If you are being harassed by debt collectors, please contact us at 866.553.3272.

Friday, February 17, 2012

Debt Collector sends elderly woman to the hospital.

Anne Sessions had always paid her bills on time until 2010 when she had financial problems and was facing foreclosure. Wells Fargo debt collectors began harassing her with telephone calls and threatening to take legal action. She was able to work out a payment plan with her modest fixed income.

The harassing calls ceased until February of 2011 when a debt collector began harassing her even after she explained she had already set up a payment plan to pay off the three months she was in arrears. She told the debt collector that this type of harassment is what leads to people abandoning their homes and in some cases, committing suicide.

The debt collector continued to harass Ms. Sessions and asked inappropriate questions about how she might kill herself. Three police officers arrived at her home and told her that the employee had called 911 and reported she had threatened to commit suicide. The police forcibly took her to an emergency room where she was held for several hours, reviewed by medical staff and released. She later received a bill from the hospital for $1,055.

Ms. Sessions contacted the company to speak to the debt collector and was told he was unavailable but heard the co-worker laughing as she congratulated him on how effective his call had been and that the police had taken Ms. Sessions to the hospital.
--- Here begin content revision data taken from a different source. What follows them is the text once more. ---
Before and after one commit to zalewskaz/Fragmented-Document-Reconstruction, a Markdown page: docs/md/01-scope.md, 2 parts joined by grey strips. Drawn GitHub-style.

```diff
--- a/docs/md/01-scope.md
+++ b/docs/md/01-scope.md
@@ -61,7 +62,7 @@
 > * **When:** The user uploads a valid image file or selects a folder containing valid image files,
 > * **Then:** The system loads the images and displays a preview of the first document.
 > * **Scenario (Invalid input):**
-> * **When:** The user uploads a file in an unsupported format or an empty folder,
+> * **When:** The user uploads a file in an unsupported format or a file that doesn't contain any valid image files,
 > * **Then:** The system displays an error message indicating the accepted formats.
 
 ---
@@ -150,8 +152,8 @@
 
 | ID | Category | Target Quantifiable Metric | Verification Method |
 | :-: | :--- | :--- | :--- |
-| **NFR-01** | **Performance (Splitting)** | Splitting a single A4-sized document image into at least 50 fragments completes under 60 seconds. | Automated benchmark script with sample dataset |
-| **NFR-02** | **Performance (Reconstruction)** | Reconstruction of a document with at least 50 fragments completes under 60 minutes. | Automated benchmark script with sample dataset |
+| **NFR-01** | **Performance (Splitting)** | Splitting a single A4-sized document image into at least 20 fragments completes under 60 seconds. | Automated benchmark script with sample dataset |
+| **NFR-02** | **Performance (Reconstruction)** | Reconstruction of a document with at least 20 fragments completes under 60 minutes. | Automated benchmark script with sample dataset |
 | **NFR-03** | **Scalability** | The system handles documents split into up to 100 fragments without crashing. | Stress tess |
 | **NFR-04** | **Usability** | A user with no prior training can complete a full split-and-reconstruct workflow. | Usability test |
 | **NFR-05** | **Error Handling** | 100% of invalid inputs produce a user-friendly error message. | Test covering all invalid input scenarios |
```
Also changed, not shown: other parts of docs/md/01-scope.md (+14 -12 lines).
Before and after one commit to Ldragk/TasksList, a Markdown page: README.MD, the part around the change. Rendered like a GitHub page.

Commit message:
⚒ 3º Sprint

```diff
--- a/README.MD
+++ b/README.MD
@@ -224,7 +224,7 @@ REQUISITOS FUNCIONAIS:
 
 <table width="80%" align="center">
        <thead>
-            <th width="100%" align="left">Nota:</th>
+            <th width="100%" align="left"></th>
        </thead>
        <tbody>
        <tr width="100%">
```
Ms. Sessions said the incident caused her extreme anxiety and embarrassment. She is suing for $250,000.

If you are being harassed by a debt collector, contact us at 813-314-4595 or 866-553-3272.

Thursday, February 2, 2012

Asset Acceptance, A Debt Collection Company, Will Pay $2.5 Million Fine

Asset Acceptance, a debt collection company, had been contacting consumers trying to collect debts that were not owed. In some cases, the debt was too old to collect because it was past the statute of limitations. If the consumer was to make a payment on the old debt, the clock on the debt would be restarted allowing debt collectors to take legal action.


The Federal Trade Commission states that Asset Acceptance has agreed to pay a $2.5 million fine. In addition, the debt collectors will have to tell consumers that their debt is too old to legally enforce, and the company will not be allowed to enter the debt on the consumer’s credit report without informing the consumer first.

For more information on your rights, contact us.